Goal of the exercise
Pictures excluded, return the lines below from the first through the line holding "Update README for".

The data
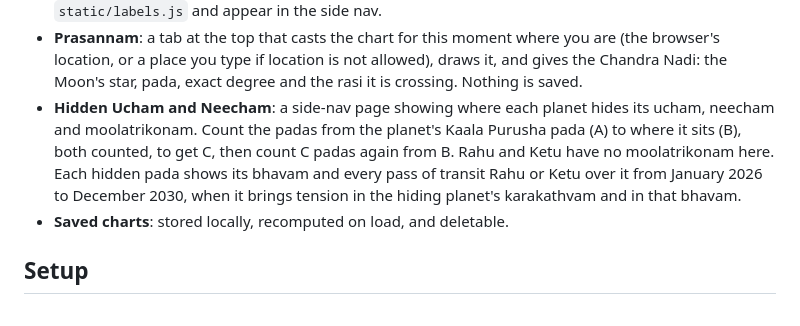
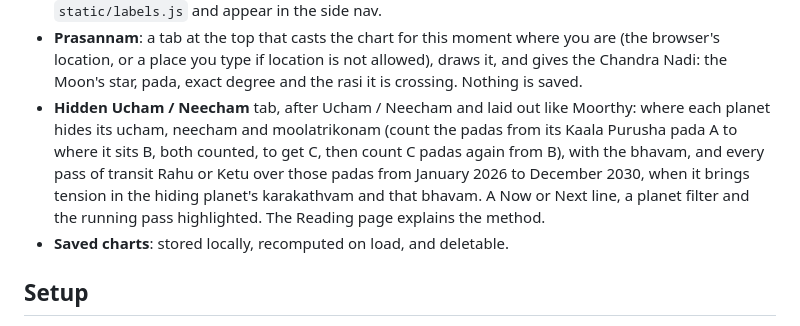
Before and after one commit to krithikaswaminathan/jathakam, a Markdown page: README.md, the part around the change. Rendered like a GitHub page.

Commit message:
Update README for the Hidden Ucham / Neecham tab
Co-Authored-By: Claude Opus 5.5 <noreply@anthropic.com>

```diff
--- a/README.md
+++ b/README.md
@@ -53,12 +53,12 @@ A personal Vedic astrology birth chart (jathakam) calculator, with an English/Ta
 - **Prasannam**: a tab at the top that casts the chart for this moment where you are (the
   browser's location, or a place you type if location is not allowed), draws it, and gives the
   Chandra Nadi: the Moon's star, pada, exact degree and the rasi it is crossing. Nothing is saved.
-- **Hidden Ucham and Neecham**: a side-nav page showing where each planet hides its ucham,
-  neecham and moolatrikonam. Count the padas from the planet's Kaala Purusha pada (A) to where it
-  sits (B), both counted, to get C, then count C padas again from B. Rahu and Ketu have no
-  moolatrikonam here. Each hidden pada shows its bhavam and every pass of transit Rahu or Ketu
-  over it from January 2026 to December 2030, when it brings tension in the hiding planet's
-  karakathvam and in that bhavam.
+- **Hidden Ucham / Neecham** tab, after Ucham / Neecham and laid out like Moorthy: where each
+  planet hides its ucham, neecham and moolatrikonam (count the padas from its Kaala Purusha pada
+  A to where it sits B, both counted, to get C, then count C padas again from B), with the bhavam,
+  and every pass of transit Rahu or Ketu over those padas from January 2026 to December 2030,
+  when it brings tension in the hiding planet's karakathvam and that bhavam. A Now or Next line,
+  a planet filter and the running pass highlighted. The Reading page explains the method.
 - **Saved charts**: stored locally, recomputed on load, and deletable.
 
 ## Setup
```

Answer section
Before and after one commit to krithikaswaminathan/jathakam, a Markdown page: README.md, the part around the change. Rendered like a GitHub page.

Commit message:
Update README for the Hidden Ucham / Neecham tab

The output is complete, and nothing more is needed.